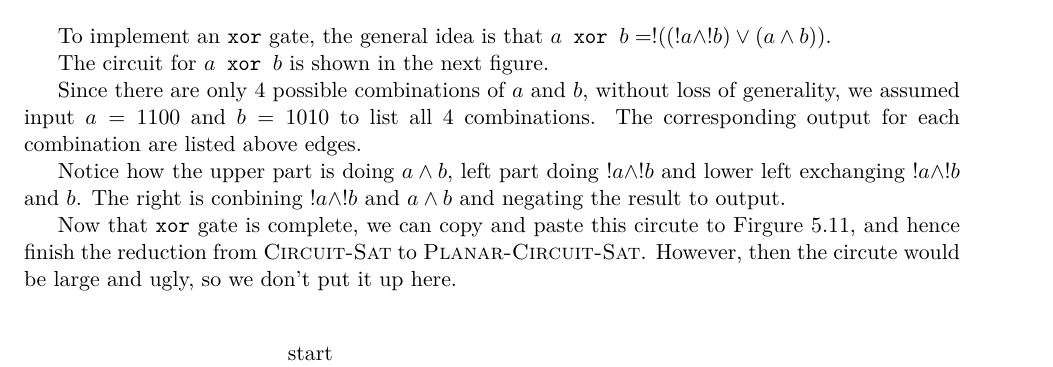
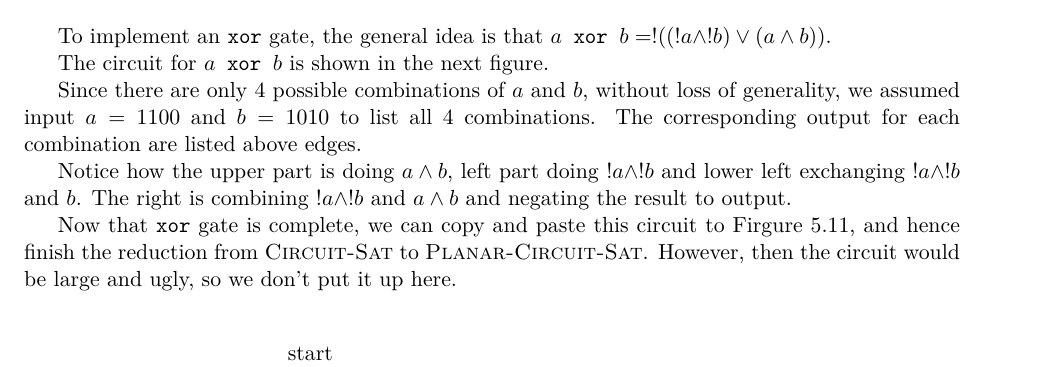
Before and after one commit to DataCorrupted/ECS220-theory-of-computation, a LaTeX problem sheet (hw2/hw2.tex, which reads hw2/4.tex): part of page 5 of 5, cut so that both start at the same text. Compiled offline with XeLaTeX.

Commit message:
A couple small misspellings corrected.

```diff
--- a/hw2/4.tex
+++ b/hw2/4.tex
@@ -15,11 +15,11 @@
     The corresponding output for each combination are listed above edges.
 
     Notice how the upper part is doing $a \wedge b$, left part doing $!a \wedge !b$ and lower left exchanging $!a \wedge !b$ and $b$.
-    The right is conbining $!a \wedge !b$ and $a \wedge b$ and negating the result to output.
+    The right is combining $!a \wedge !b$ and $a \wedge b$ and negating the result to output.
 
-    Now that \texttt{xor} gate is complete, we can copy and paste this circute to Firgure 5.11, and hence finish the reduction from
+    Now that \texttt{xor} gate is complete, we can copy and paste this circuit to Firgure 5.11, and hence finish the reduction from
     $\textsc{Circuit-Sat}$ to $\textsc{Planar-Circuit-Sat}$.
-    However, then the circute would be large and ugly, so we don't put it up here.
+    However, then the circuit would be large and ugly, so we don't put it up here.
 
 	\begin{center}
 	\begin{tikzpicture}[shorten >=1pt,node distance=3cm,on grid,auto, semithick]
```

- **Task statement**:
Output nothing but the records above, word for word, with the pictures removed.

- **Task response**:
Before and after one commit to DataCorrupted/ECS220-theory-of-computation, a LaTeX problem sheet (hw2/hw2.tex, which reads hw2/4.tex): part of page 5 of 5, cut so that both start at the same text. Compiled offline with XeLaTeX.

Commit message:
A couple small misspellings corrected.

```diff
--- a/hw2/4.tex
+++ b/hw2/4.tex
@@ -15,11 +15,11 @@
     The corresponding output for each combination are listed above edges.
 
     Notice how the upper part is doing $a \wedge b$, left part doing $!a \wedge !b$ and lower left exchanging $!a \wedge !b$ and $b$.
-    The right is conbining $!a \wedge !b$ and $a \wedge b$ and negating the result to output.
+    The right is combining $!a \wedge !b$ and $a \wedge b$ and negating the result to output.
 
-    Now that \texttt{xor} gate is complete, we can copy and paste this circute to Firgure 5.11, and hence finish the reduction from
+    Now that \texttt{xor} gate is complete, we can copy and paste this circuit to Firgure 5.11, and hence finish the reduction from
     $\textsc{Circuit-Sat}$ to $\textsc{Planar-Circuit-Sat}$.
-    However, then the circute would be large and ugly, so we don't put it up here.
+    However, then the circuit would be large and ugly, so we don't put it up here.
 
 	\begin{center}
 	\begin{tikzpicture}[shorten >=1pt,node distance=3cm,on grid,auto, semithick]
```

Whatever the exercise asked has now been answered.